A trochophore (/ˈtrkəˌfɔːr, ˈtrɒ-, -k-/;[1][2] also spelled trocophore) is a type of free-swimming planktonic marine larva with several bands of cilia.

The anatomy of a trochophore
A - episphere
B - hyposphere
1 - ganglia
2 - apical tuft
3 - prototroch
4 - metatroch
5 - nephridium
6 - anus
7 - protonephridia
8 - gastrointestinal tract
9 - buccal opening
10 - blastocoele

By moving their cilia rapidly, they make a water eddy, to control their movement, and to bring their food closer, to capture it more easily.


Trochophores exist as a larval form within the trochozoan clade, which include the entoprocts, molluscs, annelids, echiurans, sipunculans and nemerteans. Together, these phyla make up part of the Lophotrochozoa; it is possible that trochophore larvae were present in the life cycle of the group's common ancestor.


The term trochophore derives from the ancient Greek τροχός (trókhos), meaning "wheel", and φέρω (phérō) — or φορέω (phoréō) —, meaning 'to bear, to carry',[3] because the larva is bearing a wheel-shaped band of cilia.

Feeding habitsEdit

Trochophore larvae are often planktotrophic; that is, they feed on other plankton species.

Life cycleEdit

Bright-field microscope image of trochophore of annelid Pomatoceros lamarckii (family Serpulidae)[4]

The example of the development of the annelid Pomatoceros lamarckii (family Serpulidae) shows various trochophore stages (image: D-F):
D - early trochophore ;
E - complete trochophore ;
F - late trochophore ;
G - metatrochophore.

9-hour-old trochophore of the marine gastropod Haliotis asinina (sf - shell field)[5]
Ontogeny of the Polyplacophora: First image shows the trochophore, second shows the stadium in metamorphosis, third is a juvenile (scanning electron microscope: SEM)
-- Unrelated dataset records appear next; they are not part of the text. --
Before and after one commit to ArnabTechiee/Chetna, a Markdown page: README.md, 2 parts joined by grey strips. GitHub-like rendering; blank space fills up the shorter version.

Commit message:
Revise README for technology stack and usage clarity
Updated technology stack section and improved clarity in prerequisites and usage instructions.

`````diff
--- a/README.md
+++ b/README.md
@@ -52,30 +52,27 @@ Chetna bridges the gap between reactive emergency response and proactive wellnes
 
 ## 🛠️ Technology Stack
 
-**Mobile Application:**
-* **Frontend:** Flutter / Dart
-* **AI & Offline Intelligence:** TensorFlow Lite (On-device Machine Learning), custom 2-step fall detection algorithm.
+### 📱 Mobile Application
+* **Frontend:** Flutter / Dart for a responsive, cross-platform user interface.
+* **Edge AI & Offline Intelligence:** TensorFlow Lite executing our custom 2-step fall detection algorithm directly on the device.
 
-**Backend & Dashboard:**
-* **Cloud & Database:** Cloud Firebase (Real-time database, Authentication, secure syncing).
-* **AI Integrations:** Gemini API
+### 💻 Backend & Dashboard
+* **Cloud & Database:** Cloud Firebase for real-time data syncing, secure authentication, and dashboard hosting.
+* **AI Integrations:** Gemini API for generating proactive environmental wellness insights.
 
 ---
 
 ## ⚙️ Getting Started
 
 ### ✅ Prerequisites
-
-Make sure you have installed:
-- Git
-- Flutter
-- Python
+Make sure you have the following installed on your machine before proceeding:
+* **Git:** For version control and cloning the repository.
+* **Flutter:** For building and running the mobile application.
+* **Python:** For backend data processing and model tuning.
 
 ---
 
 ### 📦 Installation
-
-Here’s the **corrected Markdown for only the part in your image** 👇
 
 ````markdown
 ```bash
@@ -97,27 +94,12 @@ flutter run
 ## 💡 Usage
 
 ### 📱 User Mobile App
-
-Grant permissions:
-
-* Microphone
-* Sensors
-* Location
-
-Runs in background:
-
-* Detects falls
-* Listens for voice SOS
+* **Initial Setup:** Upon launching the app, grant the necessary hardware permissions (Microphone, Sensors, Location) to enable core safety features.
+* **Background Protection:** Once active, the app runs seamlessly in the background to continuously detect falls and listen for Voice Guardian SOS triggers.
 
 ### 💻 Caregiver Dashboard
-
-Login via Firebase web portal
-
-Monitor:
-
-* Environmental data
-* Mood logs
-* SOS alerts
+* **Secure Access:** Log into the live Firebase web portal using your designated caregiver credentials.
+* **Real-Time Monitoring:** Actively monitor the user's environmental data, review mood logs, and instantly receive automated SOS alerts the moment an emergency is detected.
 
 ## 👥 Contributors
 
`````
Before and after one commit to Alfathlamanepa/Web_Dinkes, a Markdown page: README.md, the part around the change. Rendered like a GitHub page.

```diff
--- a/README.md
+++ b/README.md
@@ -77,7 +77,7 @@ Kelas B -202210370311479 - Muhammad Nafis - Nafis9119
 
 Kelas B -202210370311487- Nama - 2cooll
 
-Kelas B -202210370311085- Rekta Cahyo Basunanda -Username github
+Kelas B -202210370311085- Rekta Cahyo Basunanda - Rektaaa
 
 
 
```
  1. ^ "Trochophore". Lexico UK English Dictionary. Oxford University Press. Archived from the original on 2020-03-22.
  2. ^ "Trochophore". Dictionary.com Unabridged (Online). n.d. Retrieved 2016-01-21.
  3. ^ Bailly, Anatole. "Greek-french dictionary online". www.tabularium.be. Retrieved 2017-01-24.
  4. ^ McDougall, Carmel; Chen, Wei-Chung; Shimeld, Sebastian M.; Ferrier, David E. K. (2006). "The development of the larval nervous system, musculature and ciliary bands of Pomatoceros lamarckii (Annelida): heterochrony in polychaetes". Frontiers in Zoology. 3 (1): 16. doi:10.1186/1742-9994-3-16. PMC 1615870. PMID 17032451.
  5. ^ Jackson, Daniel J.; Wörheide, Gert; Degnan, Bernard M. (2007). "Dynamic expression of ancient and novel molluscan shell genes during ecological transitions". BMC Evolutionary Biology. 7 (1): 160. doi:10.1186/1471-2148-7-160. PMC 2034539. PMID 17845714.

External linksEdit